§ **Assignment**
The entries are to be repeated in full, without any change.

[Start of section]

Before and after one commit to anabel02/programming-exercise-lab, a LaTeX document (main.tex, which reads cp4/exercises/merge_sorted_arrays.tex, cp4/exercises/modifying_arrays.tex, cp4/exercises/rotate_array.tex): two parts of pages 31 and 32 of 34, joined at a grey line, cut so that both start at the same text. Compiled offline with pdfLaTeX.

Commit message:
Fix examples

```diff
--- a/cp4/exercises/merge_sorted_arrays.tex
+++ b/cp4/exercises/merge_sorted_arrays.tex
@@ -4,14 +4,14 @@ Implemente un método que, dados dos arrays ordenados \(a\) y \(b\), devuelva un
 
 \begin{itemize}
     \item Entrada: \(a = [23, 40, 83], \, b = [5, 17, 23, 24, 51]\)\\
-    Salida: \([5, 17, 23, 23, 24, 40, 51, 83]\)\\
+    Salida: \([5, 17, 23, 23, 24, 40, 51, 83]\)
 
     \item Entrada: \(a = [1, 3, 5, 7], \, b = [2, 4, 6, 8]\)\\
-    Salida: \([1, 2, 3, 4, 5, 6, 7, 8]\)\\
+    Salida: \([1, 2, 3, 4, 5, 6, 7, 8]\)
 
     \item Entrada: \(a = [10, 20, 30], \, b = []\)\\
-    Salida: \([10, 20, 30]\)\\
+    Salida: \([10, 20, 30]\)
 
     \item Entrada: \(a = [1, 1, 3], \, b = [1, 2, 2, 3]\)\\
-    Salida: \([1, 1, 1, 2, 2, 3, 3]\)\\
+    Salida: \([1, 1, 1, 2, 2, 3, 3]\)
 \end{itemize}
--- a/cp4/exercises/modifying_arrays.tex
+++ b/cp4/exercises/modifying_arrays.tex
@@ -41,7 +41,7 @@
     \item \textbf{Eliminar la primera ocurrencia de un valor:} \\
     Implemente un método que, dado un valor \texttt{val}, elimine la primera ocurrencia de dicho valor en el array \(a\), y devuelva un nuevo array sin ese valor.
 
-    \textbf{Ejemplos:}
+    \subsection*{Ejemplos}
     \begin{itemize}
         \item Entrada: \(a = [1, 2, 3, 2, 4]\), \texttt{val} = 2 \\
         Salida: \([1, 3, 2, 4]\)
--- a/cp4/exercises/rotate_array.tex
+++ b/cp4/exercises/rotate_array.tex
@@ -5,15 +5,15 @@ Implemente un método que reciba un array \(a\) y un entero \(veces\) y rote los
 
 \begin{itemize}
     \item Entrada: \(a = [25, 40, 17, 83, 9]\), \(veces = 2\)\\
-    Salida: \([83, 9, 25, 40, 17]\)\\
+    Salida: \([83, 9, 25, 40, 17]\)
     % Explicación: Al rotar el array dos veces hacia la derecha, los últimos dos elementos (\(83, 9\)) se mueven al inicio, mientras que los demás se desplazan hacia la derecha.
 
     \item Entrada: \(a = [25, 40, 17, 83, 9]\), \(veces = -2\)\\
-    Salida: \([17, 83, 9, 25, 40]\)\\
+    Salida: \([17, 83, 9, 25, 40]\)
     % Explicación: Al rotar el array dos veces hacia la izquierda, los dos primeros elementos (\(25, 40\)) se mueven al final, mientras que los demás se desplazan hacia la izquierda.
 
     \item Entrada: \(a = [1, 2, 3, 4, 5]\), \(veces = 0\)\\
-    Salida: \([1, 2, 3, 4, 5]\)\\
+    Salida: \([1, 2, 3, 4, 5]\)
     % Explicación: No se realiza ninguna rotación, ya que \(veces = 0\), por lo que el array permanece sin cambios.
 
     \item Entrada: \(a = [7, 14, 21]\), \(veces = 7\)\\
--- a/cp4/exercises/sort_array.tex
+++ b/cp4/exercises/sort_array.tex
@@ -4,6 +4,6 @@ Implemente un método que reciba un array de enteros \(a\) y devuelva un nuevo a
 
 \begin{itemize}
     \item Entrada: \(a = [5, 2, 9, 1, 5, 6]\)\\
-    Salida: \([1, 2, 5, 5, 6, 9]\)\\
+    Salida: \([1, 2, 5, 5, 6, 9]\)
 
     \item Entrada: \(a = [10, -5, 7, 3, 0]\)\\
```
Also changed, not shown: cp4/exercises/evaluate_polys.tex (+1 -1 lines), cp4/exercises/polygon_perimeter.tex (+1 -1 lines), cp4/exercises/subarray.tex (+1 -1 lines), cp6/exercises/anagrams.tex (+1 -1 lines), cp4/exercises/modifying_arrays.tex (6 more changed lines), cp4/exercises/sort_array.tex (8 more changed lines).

[End of section]

§ **Response to the exercise**
Before and after one commit to anabel02/programming-exercise-lab, a LaTeX document (main.tex, which reads cp4/exercises/merge_sorted_arrays.tex, cp4/exercises/modifying_arrays.tex, cp4/exercises/rotate_array.tex): two parts of pages 31 and 32 of 34, joined at a grey line, cut so that both start at the same text. Compiled offline with pdfLaTeX.

Commit message:
Fix examples

```diff
--- a/cp4/exercises/merge_sorted_arrays.tex
+++ b/cp4/exercises/merge_sorted_arrays.tex
@@ -4,14 +4,14 @@ Implemente un método que, dados dos arrays ordenados \(a\) y \(b\), devuelva un
 
 \begin{itemize}
     \item Entrada: \(a = [23, 40, 83], \, b = [5, 17, 23, 24, 51]\)\\
-    Salida: \([5, 17, 23, 23, 24, 40, 51, 83]\)\\
+    Salida: \([5, 17, 23, 23, 24, 40, 51, 83]\)
 
     \item Entrada: \(a = [1, 3, 5, 7], \, b = [2, 4, 6, 8]\)\\
-    Salida: \([1, 2, 3, 4, 5, 6, 7, 8]\)\\
+    Salida: \([1, 2, 3, 4, 5, 6, 7, 8]\)
 
     \item Entrada: \(a = [10, 20, 30], \, b = []\)\\
-    Salida: \([10, 20, 30]\)\\
+    Salida: \([10, 20, 30]\)
 
     \item Entrada: \(a = [1, 1, 3], \, b = [1, 2, 2, 3]\)\\
-    Salida: \([1, 1, 1, 2, 2, 3, 3]\)\\
+    Salida: \([1, 1, 1, 2, 2, 3, 3]\)
 \end{itemize}
--- a/cp4/exercises/modifying_arrays.tex
+++ b/cp4/exercises/modifying_arrays.tex
@@ -41,7 +41,7 @@
     \item \textbf{Eliminar la primera ocurrencia de un valor:} \\
     Implemente un método que, dado un valor \texttt{val}, elimine la primera ocurrencia de dicho valor en el array \(a\), y devuelva un nuevo array sin ese valor.
 
-    \textbf{Ejemplos:}
+    \subsection*{Ejemplos}
     \begin{itemize}
         \item Entrada: \(a = [1, 2, 3, 2, 4]\), \texttt{val} = 2 \\
         Salida: \([1, 3, 2, 4]\)
--- a/cp4/exercises/rotate_array.tex
+++ b/cp4/exercises/rotate_array.tex
@@ -5,15 +5,15 @@ Implemente un método que reciba un array \(a\) y un entero \(veces\) y rote los
 
 \begin{itemize}
     \item Entrada: \(a = [25, 40, 17, 83, 9]\), \(veces = 2\)\\
-    Salida: \([83, 9, 25, 40, 17]\)\\
+    Salida: \([83, 9, 25, 40, 17]\)
     % Explicación: Al rotar el array dos veces hacia la derecha, los últimos dos elementos (\(83, 9\)) se mueven al inicio, mientras que los demás se desplazan hacia la derecha.
 
     \item Entrada: \(a = [25, 40, 17, 83, 9]\), \(veces = -2\)\\
-    Salida: \([17, 83, 9, 25, 40]\)\\
+    Salida: \([17, 83, 9, 25, 40]\)
     % Explicación: Al rotar el array dos veces hacia la izquierda, los dos primeros elementos (\(25, 40\)) se mueven al final, mientras que los demás se desplazan hacia la izquierda.
 
     \item Entrada: \(a = [1, 2, 3, 4, 5]\), \(veces = 0\)\\
-    Salida: \([1, 2, 3, 4, 5]\)\\
+    Salida: \([1, 2, 3, 4, 5]\)
     % Explicación: No se realiza ninguna rotación, ya que \(veces = 0\), por lo que el array permanece sin cambios.
 
     \item Entrada: \(a = [7, 14, 21]\), \(veces = 7\)\\
--- a/cp4/exercises/sort_array.tex
+++ b/cp4/exercises/sort_array.tex
@@ -4,6 +4,6 @@ Implemente un método que reciba un array de enteros \(a\) y devuelva un nuevo a
 
 \begin{itemize}
     \item Entrada: \(a = [5, 2, 9, 1, 5, 6]\)\\
-    Salida: \([1, 2, 5, 5, 6, 9]\)\\
+    Salida: \([1, 2, 5, 5, 6, 9]\)
 
     \item Entrada: \(a = [10, -5, 7, 3, 0]\)\\
```
Also changed, not shown: cp4/exercises/evaluate_polys.tex (+1 -1 lines), cp4/exercises/polygon_perimeter.tex (+1 -1 lines), cp4/exercises/subarray.tex (+1 -1 lines), cp6/exercises/anagrams.tex (+1 -1 lines), cp4/exercises/modifying_arrays.tex (6 more changed lines), cp4/exercises/sort_array.tex (8 more changed lines).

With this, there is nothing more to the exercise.